**Your instructions:**
Exact copies of the records below are required.

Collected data

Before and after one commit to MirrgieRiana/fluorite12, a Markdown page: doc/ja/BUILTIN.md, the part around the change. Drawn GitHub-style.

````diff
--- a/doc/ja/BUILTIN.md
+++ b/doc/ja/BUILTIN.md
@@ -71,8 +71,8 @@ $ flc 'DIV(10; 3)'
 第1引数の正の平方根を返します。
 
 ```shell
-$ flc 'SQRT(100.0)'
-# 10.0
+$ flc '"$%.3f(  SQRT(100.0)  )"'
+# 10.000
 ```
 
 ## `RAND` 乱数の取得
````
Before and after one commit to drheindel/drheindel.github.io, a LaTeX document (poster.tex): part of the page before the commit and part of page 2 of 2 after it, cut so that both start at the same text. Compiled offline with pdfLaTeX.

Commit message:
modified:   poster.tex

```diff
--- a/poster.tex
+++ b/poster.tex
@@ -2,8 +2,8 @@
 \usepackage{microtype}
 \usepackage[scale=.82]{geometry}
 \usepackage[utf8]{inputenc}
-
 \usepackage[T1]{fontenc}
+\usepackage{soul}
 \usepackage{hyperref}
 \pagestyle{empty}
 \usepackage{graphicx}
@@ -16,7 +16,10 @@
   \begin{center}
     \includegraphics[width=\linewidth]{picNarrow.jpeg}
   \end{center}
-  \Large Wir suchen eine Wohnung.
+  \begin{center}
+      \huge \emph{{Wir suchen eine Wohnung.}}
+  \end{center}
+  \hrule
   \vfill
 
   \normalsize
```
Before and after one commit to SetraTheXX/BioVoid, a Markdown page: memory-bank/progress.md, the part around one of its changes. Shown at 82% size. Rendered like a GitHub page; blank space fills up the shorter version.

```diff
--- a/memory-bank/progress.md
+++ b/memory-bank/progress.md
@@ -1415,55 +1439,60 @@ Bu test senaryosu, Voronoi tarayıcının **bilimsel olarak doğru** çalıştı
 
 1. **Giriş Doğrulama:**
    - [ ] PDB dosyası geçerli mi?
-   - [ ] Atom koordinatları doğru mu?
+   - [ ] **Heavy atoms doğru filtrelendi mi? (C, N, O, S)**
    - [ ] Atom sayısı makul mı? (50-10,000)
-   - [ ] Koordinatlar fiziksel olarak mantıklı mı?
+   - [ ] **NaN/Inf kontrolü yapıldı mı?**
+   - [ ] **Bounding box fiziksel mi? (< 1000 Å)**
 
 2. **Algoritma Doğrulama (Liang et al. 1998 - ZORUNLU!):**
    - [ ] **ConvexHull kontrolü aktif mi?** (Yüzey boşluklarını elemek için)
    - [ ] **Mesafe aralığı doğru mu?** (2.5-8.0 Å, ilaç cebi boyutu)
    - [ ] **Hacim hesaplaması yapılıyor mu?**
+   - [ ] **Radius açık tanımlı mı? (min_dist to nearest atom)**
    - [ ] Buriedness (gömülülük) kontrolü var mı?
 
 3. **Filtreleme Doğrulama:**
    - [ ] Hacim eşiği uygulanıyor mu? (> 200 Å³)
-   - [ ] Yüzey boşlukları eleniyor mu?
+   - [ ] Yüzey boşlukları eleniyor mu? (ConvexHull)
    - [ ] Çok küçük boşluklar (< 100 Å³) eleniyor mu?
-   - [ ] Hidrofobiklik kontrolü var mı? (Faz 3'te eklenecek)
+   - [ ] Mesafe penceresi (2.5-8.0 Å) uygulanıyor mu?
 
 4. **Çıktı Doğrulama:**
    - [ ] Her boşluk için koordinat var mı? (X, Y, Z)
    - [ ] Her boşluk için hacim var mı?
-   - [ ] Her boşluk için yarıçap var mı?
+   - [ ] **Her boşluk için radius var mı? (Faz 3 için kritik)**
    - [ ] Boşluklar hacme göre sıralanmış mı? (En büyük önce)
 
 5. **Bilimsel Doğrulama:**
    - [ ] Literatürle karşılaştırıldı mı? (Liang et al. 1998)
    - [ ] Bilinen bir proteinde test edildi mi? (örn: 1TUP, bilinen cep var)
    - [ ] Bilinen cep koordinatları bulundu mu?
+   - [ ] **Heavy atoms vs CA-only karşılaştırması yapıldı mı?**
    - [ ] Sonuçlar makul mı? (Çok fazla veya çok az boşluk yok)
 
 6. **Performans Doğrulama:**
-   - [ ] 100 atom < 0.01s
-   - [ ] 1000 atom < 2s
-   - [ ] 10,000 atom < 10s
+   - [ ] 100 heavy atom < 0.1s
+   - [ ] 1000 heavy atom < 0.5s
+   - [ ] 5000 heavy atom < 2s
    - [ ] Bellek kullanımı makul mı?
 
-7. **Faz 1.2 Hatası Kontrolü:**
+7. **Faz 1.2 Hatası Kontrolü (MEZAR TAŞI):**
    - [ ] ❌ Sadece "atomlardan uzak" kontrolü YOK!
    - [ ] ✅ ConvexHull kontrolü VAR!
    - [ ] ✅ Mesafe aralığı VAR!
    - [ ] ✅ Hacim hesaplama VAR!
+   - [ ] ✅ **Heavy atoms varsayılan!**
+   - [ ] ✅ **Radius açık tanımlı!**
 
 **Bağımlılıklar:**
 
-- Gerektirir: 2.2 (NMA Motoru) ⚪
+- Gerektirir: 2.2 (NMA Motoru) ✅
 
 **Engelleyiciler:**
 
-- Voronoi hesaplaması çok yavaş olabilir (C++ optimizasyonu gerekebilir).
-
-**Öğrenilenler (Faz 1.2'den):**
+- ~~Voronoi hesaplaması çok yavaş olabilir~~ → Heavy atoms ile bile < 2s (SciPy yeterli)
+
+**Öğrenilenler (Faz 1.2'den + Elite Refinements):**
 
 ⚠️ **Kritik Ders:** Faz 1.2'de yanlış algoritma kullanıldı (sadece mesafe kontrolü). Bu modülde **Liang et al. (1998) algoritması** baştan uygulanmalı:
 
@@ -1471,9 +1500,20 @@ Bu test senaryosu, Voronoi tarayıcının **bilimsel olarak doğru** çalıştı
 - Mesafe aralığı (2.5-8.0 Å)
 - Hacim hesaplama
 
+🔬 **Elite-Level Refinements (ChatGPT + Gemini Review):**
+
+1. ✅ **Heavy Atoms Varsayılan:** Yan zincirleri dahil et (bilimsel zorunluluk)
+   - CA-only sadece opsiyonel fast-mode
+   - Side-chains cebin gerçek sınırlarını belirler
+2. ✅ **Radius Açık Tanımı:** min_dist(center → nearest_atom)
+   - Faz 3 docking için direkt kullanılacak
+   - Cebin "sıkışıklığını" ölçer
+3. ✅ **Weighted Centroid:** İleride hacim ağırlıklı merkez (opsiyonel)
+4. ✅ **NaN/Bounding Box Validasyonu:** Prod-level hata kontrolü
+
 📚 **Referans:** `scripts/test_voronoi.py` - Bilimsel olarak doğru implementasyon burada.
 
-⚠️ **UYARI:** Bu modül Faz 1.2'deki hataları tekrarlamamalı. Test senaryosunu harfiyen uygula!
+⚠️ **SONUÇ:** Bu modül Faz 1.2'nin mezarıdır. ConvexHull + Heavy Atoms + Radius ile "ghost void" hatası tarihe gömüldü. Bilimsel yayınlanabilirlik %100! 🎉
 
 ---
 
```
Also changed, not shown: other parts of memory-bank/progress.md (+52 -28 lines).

**Result for this exercise:**
Before and after one commit to MirrgieRiana/fluorite12, a Markdown page: doc/ja/BUILTIN.md, the part around the change. Drawn GitHub-style.

````diff
--- a/doc/ja/BUILTIN.md
+++ b/doc/ja/BUILTIN.md
@@ -71,8 +71,8 @@ $ flc 'DIV(10; 3)'
 第1引数の正の平方根を返します。
 
 ```shell
-$ flc 'SQRT(100.0)'
-# 10.0
+$ flc '"$%.3f(  SQRT(100.0)  )"'
+# 10.000
 ```
 
 ## `RAND` 乱数の取得
````
Before and after one commit to drheindel/drheindel.github.io, a LaTeX document (poster.tex): part of the page before the commit and part of page 2 of 2 after it, cut so that both start at the same text. Compiled offline with pdfLaTeX.

Commit message:
modified:   poster.tex

```diff
--- a/poster.tex
+++ b/poster.tex
@@ -2,8 +2,8 @@
 \usepackage{microtype}
 \usepackage[scale=.82]{geometry}
 \usepackage[utf8]{inputenc}
-
 \usepackage[T1]{fontenc}
+\usepackage{soul}
 \usepackage{hyperref}
 \pagestyle{empty}
 \usepackage{graphicx}
@@ -16,7 +16,10 @@
   \begin{center}
     \includegraphics[width=\linewidth]{picNarrow.jpeg}
   \end{center}
-  \Large Wir suchen eine Wohnung.
+  \begin{center}
+      \huge \emph{{Wir suchen eine Wohnung.}}
+  \end{center}
+  \hrule
   \vfill
 
   \normalsize
```
Before and after one commit to SetraTheXX/BioVoid, a Markdown page: memory-bank/progress.md, the part around one of its changes. Shown at 82% size. Rendered like a GitHub page; blank space fills up the shorter version.

```diff
--- a/memory-bank/progress.md
+++ b/memory-bank/progress.md
@@ -1415,55 +1439,60 @@ Bu test senaryosu, Voronoi tarayıcının **bilimsel olarak doğru** çalıştı
 
 1. **Giriş Doğrulama:**
    - [ ] PDB dosyası geçerli mi?
-   - [ ] Atom koordinatları doğru mu?
+   - [ ] **Heavy atoms doğru filtrelendi mi? (C, N, O, S)**
    - [ ] Atom sayısı makul mı? (50-10,000)
-   - [ ] Koordinatlar fiziksel olarak mantıklı mı?
+   - [ ] **NaN/Inf kontrolü yapıldı mı?**
+   - [ ] **Bounding box fiziksel mi? (< 1000 Å)**
 
 2. **Algoritma Doğrulama (Liang et al. 1998 - ZORUNLU!):**
    - [ ] **ConvexHull kontrolü aktif mi?** (Yüzey boşluklarını elemek için)
    - [ ] **Mesafe aralığı doğru mu?** (2.5-8.0 Å, ilaç cebi boyutu)
    - [ ] **Hacim hesaplaması yapılıyor mu?**
+   - [ ] **Radius açık tanımlı mı? (min_dist to nearest atom)**
    - [ ] Buriedness (gömülülük) kontrolü var mı?
 
 3. **Filtreleme Doğrulama:**
    - [ ] Hacim eşiği uygulanıyor mu? (> 200 Å³)
-   - [ ] Yüzey boşlukları eleniyor mu?
+   - [ ] Yüzey boşlukları eleniyor mu? (ConvexHull)
    - [ ] Çok küçük boşluklar (< 100 Å³) eleniyor mu?
-   - [ ] Hidrofobiklik kontrolü var mı? (Faz 3'te eklenecek)
+   - [ ] Mesafe penceresi (2.5-8.0 Å) uygulanıyor mu?
 
 4. **Çıktı Doğrulama:**
    - [ ] Her boşluk için koordinat var mı? (X, Y, Z)
    - [ ] Her boşluk için hacim var mı?
-   - [ ] Her boşluk için yarıçap var mı?
+   - [ ] **Her boşluk için radius var mı? (Faz 3 için kritik)**
    - [ ] Boşluklar hacme göre sıralanmış mı? (En büyük önce)
 
 5. **Bilimsel Doğrulama:**
    - [ ] Literatürle karşılaştırıldı mı? (Liang et al. 1998)
    - [ ] Bilinen bir proteinde test edildi mi? (örn: 1TUP, bilinen cep var)
    - [ ] Bilinen cep koordinatları bulundu mu?
+   - [ ] **Heavy atoms vs CA-only karşılaştırması yapıldı mı?**
    - [ ] Sonuçlar makul mı? (Çok fazla veya çok az boşluk yok)
 
 6. **Performans Doğrulama:**
-   - [ ] 100 atom < 0.01s
-   - [ ] 1000 atom < 2s
-   - [ ] 10,000 atom < 10s
+   - [ ] 100 heavy atom < 0.1s
+   - [ ] 1000 heavy atom < 0.5s
+   - [ ] 5000 heavy atom < 2s
    - [ ] Bellek kullanımı makul mı?
 
-7. **Faz 1.2 Hatası Kontrolü:**
+7. **Faz 1.2 Hatası Kontrolü (MEZAR TAŞI):**
    - [ ] ❌ Sadece "atomlardan uzak" kontrolü YOK!
    - [ ] ✅ ConvexHull kontrolü VAR!
    - [ ] ✅ Mesafe aralığı VAR!
    - [ ] ✅ Hacim hesaplama VAR!
+   - [ ] ✅ **Heavy atoms varsayılan!**
+   - [ ] ✅ **Radius açık tanımlı!**
 
 **Bağımlılıklar:**
 
-- Gerektirir: 2.2 (NMA Motoru) ⚪
+- Gerektirir: 2.2 (NMA Motoru) ✅
 
 **Engelleyiciler:**
 
-- Voronoi hesaplaması çok yavaş olabilir (C++ optimizasyonu gerekebilir).
-
-**Öğrenilenler (Faz 1.2'den):**
+- ~~Voronoi hesaplaması çok yavaş olabilir~~ → Heavy atoms ile bile < 2s (SciPy yeterli)
+
+**Öğrenilenler (Faz 1.2'den + Elite Refinements):**
 
 ⚠️ **Kritik Ders:** Faz 1.2'de yanlış algoritma kullanıldı (sadece mesafe kontrolü). Bu modülde **Liang et al. (1998) algoritması** baştan uygulanmalı:
 
@@ -1471,9 +1500,20 @@ Bu test senaryosu, Voronoi tarayıcının **bilimsel olarak doğru** çalıştı
 - Mesafe aralığı (2.5-8.0 Å)
 - Hacim hesaplama
 
+🔬 **Elite-Level Refinements (ChatGPT + Gemini Review):**
+
+1. ✅ **Heavy Atoms Varsayılan:** Yan zincirleri dahil et (bilimsel zorunluluk)
+   - CA-only sadece opsiyonel fast-mode
+   - Side-chains cebin gerçek sınırlarını belirler
+2. ✅ **Radius Açık Tanımı:** min_dist(center → nearest_atom)
+   - Faz 3 docking için direkt kullanılacak
+   - Cebin "sıkışıklığını" ölçer
+3. ✅ **Weighted Centroid:** İleride hacim ağırlıklı merkez (opsiyonel)
+4. ✅ **NaN/Bounding Box Validasyonu:** Prod-level hata kontrolü
+
 📚 **Referans:** `scripts/test_voronoi.py` - Bilimsel olarak doğru implementasyon burada.
 
-⚠️ **UYARI:** Bu modül Faz 1.2'deki hataları tekrarlamamalı. Test senaryosunu harfiyen uygula!
+⚠️ **SONUÇ:** Bu modül Faz 1.2'nin mezarıdır. ConvexHull + Heavy Atoms + Radius ile "ghost void" hatası tarihe gömüldü. Bilimsel yayınlanabilirlik %100! 🎉
 
 ---
 
```
Also changed, not shown: other parts of memory-bank/progress.md (+52 -28 lines).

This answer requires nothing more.